a team already posting $50 million in sales this year—and a
New York partner, broker Ryan Serhant, with his own team of
ten agents, Sam is part of a bi-coastal, real estate powerhouse.
But  despite  having  expanded  far  beyond  is  initial  career
goals—Sam’s  latest  passionate  venture  is  luxury  property
speculation and development—he certainly hasn’t forgotten his
humble beginnings. As just one way of engraining sincerity into
every aspect of his business, he requires his junior associates
attend local gallery and restaurant openings. “Get out there and
meet people,” Sam says. “It’s about listening, not about rubbing
shoulders. It’s about having genuine conversations with people
who also genuinely love the area.”

Runyon Canyon to be moved for Megamansion?

The Solar Drive pink elephant house, aka the Wedding Cake, aka the Runyon Canyon Clubhouse, has been nothing but trouble since it first came into the world in the mid-nineties, and now its new owners think there should be three more just like it on the edge of Runyon Canyon. The house's first owners divorced and left it abandoned and unfinished; later owners got caught up in all kinds of legal trouble and bankruptcy; eventually the house became "a drug den, a crime magnet, and a fire trap," as one neighbor put it. And meanwhile hikers have innocently traipsed past on what seems like a lovely Runyon Canyon trail, but is actually private property.

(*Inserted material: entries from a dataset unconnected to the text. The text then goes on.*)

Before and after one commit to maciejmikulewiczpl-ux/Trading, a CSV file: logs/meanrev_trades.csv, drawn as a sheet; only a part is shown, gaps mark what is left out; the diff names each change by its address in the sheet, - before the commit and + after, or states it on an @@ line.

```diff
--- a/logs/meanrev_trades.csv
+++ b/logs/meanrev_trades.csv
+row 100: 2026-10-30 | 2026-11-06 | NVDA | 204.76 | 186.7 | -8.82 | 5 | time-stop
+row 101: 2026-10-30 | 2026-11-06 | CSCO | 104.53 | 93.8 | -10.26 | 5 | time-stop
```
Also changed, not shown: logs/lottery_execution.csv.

The house sold in late 2011, apparently to an Aliso Viejo private equity firm called Fort Ashford Funds, for $500,000 (as part of a multi-property sale, according to Redfin), and now the new owners have gated that heavily-used trail and filed plans to prep the property for more megamansions.

Fort Ashford wants to subdivide the land--16.4 acres--into four parcels, with one for the existing house, one for a new single-family house, and two with "no current plans for construction," according to a land use permit application (pdf) filed with the city in early October. (Maybe they want to wait on those last ones until they actually manage to unload the pink elephant, which we're pretty sure has never been occupied--it's been listed since July, along with all this land, at $9.888 million.) They also want to build a 24-foot-wide private streetconnecting to Solar Drive and stretching beyond this property to the 3.8-acre promontory that they also appear to own.

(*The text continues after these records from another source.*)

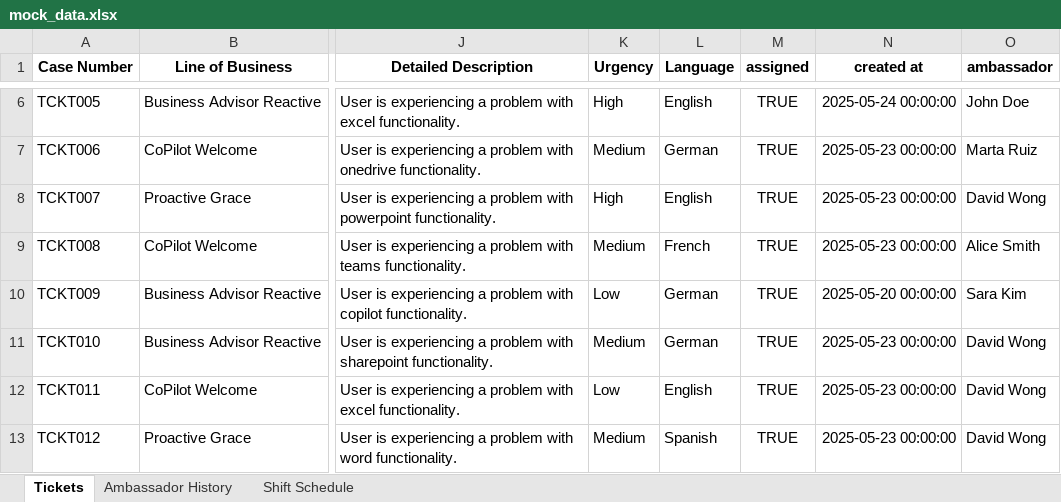
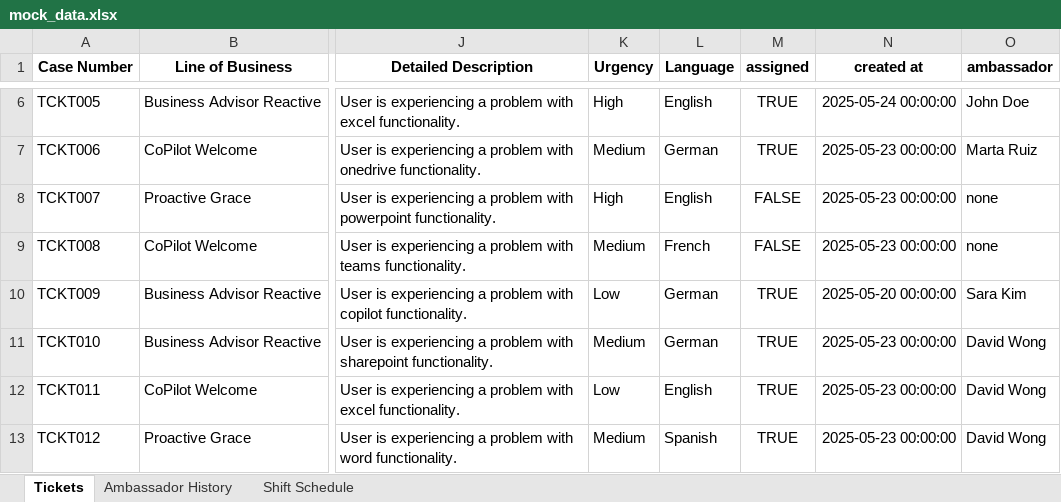
Before and after one commit to alvarotorro/hackathon, an Excel workbook: ticketMatch/data/mock_data.xlsx, sheet Tickets, drawn as a sheet; only a part is shown, gaps mark what is left out; values as stored, in another font and other column widths than the file's, no borders; charts and pictures not drawn; the diff names each change by its address in the sheet, - before the commit and + after, or states it on an @@ line.

```diff
--- a/ticketMatch/data/mock_data.xlsx (sheet Tickets)
+++ b/ticketMatch/data/mock_data.xlsx (sheet Tickets)
-M8:M9 (assigned): TRUE
+M8:M9 (assigned): FALSE
-O8 (ambassador): David Wong
+O8 (ambassador): none
-O9 (ambassador): Alice Smith
+O9 (ambassador): none
```
Also changed, not shown: charts or pictures, 7 other files.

Fort Ashford also says they want to "dedicate a public easement to allow a reroute of a hiking trail," but the application say that easement would be on the east side of Parcel B, which is on the northeast of the property, and on "a small portion" of Parcel C, which is on the southwest of the property by Astral Drive. Their preliminary map (pdf) doesn't clear up at all just how that might work.

-Curbed LA 

Megan Ellison sells Bird Streets Compound

Megan Ellison, film producer and the daughter of Oracle chief Larry Ellison, has sold 3 homes that she made into a compound in the Bird Streets. She sold one house (9280 Nightingale Dr.) to Gateway cofounder Ted Waitt for $20.5 million, and last month she sold the remaining two house (9262 & 9258 Nightingale Dr.) to Ashley Tabor, son of British bookmaker Michael Tabor, for $26.25 million. That's a total of $46.75 million, basically just for the land as both are set to be torn down, much of which is too steep to actually build on. There are rumors Megan Ellison is supposedly looking for a new house "in the $20 million range".